▶ **EXERCISE DATA**:
#####
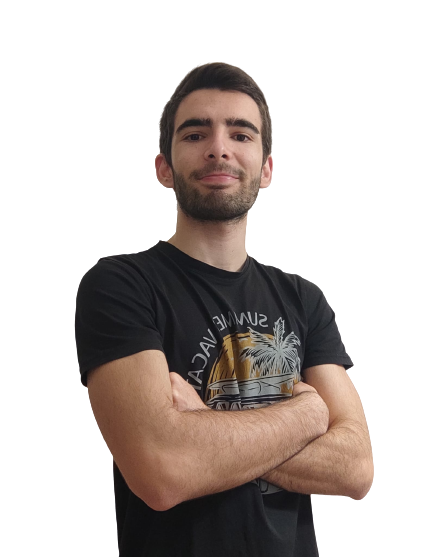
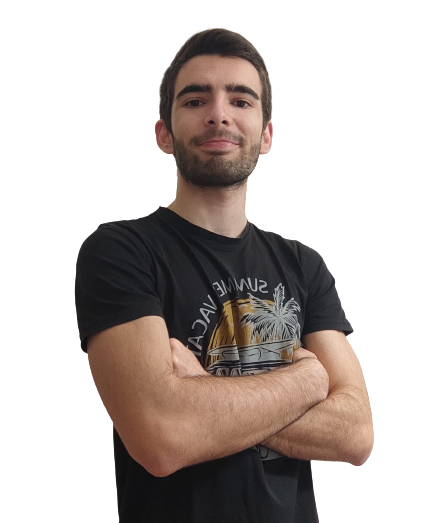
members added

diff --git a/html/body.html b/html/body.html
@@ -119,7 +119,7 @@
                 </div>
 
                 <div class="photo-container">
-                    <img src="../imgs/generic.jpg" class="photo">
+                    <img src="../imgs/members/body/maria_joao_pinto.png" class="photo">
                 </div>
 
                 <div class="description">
#####
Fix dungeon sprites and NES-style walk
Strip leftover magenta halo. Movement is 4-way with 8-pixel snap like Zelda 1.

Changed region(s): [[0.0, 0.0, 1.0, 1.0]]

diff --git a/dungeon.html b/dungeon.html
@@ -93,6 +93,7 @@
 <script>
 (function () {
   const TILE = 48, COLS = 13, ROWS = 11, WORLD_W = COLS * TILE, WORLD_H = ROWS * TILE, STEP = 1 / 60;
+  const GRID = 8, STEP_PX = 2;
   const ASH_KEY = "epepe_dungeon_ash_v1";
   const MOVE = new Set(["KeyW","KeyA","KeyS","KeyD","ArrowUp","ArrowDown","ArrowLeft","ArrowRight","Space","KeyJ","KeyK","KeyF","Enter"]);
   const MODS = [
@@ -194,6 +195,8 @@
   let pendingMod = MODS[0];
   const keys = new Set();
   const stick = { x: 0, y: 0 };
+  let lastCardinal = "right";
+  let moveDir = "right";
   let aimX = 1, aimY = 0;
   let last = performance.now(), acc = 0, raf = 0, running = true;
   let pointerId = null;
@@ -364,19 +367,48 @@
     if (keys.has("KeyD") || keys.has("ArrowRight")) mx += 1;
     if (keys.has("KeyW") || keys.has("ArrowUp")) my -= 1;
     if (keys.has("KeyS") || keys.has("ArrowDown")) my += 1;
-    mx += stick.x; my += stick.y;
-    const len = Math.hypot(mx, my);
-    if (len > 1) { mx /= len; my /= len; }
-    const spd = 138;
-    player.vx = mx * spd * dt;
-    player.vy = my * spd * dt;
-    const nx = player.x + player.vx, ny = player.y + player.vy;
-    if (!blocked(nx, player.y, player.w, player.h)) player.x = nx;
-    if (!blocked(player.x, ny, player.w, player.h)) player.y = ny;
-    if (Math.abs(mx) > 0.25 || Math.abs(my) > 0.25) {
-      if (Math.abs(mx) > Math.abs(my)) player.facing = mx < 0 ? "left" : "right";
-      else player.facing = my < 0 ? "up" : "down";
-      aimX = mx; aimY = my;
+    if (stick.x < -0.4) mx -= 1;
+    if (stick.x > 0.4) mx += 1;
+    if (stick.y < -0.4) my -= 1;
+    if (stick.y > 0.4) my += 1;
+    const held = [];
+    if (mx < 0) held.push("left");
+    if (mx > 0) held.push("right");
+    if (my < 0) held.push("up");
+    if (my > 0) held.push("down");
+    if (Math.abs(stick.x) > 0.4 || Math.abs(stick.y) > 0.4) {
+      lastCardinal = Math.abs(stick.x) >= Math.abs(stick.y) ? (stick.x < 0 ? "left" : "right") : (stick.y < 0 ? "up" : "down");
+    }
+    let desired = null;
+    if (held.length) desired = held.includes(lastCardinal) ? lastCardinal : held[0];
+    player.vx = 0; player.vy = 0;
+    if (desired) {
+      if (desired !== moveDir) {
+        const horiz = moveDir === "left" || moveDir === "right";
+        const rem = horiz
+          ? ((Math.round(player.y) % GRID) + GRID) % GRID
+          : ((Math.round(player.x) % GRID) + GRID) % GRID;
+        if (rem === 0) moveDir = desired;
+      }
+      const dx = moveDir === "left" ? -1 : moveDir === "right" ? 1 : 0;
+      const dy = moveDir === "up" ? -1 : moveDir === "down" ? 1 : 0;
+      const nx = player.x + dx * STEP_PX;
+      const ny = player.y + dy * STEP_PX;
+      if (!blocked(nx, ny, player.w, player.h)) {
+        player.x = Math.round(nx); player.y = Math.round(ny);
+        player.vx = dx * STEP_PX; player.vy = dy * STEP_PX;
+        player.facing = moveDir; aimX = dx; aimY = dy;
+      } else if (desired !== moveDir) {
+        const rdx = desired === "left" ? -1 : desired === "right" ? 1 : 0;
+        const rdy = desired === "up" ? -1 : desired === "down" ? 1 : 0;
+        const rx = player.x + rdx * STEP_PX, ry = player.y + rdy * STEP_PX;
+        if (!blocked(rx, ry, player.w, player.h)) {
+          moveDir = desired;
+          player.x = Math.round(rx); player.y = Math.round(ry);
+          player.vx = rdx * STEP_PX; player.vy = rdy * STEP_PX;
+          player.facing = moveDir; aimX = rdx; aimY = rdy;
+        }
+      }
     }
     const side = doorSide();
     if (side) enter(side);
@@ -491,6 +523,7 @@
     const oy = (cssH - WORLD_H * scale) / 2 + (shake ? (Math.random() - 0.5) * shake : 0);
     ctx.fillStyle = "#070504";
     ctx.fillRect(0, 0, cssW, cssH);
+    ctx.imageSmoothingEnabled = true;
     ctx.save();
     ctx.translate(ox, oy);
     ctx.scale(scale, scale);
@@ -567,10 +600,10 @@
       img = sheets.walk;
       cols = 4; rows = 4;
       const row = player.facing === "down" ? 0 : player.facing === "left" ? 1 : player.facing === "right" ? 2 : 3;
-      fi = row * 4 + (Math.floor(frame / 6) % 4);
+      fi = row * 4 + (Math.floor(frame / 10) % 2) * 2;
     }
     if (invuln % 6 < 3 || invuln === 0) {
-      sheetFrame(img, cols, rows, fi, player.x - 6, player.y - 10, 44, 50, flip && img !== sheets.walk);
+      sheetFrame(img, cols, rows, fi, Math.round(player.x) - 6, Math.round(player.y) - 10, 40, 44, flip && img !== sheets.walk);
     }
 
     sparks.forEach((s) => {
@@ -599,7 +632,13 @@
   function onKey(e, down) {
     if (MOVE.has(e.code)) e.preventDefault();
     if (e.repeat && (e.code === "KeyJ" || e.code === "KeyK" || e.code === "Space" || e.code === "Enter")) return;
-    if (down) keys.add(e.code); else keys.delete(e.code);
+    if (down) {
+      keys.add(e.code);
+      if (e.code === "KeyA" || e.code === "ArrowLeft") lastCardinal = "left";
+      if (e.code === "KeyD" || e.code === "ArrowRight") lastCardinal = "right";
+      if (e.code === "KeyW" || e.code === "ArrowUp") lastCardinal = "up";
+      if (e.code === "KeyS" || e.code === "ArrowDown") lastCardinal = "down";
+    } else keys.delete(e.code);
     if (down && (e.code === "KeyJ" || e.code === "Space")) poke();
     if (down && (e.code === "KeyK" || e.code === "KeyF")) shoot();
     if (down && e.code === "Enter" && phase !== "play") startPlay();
#####
▶ **EXERCISE OBJECTIVE**:
Return each line from the data where the string "ArrowUp" can be found.

▶ **SOLUTION**:
   const MOVE = new Set(["KeyW","KeyA","KeyS","KeyD","ArrowUp","ArrowDown","ArrowLeft","ArrowRight","Space","KeyJ","KeyK","KeyF","Enter"]);
     if (keys.has("KeyW") || keys.has("ArrowUp")) my -= 1;
+      if (e.code === "KeyW" || e.code === "ArrowUp") lastCardinal = "up";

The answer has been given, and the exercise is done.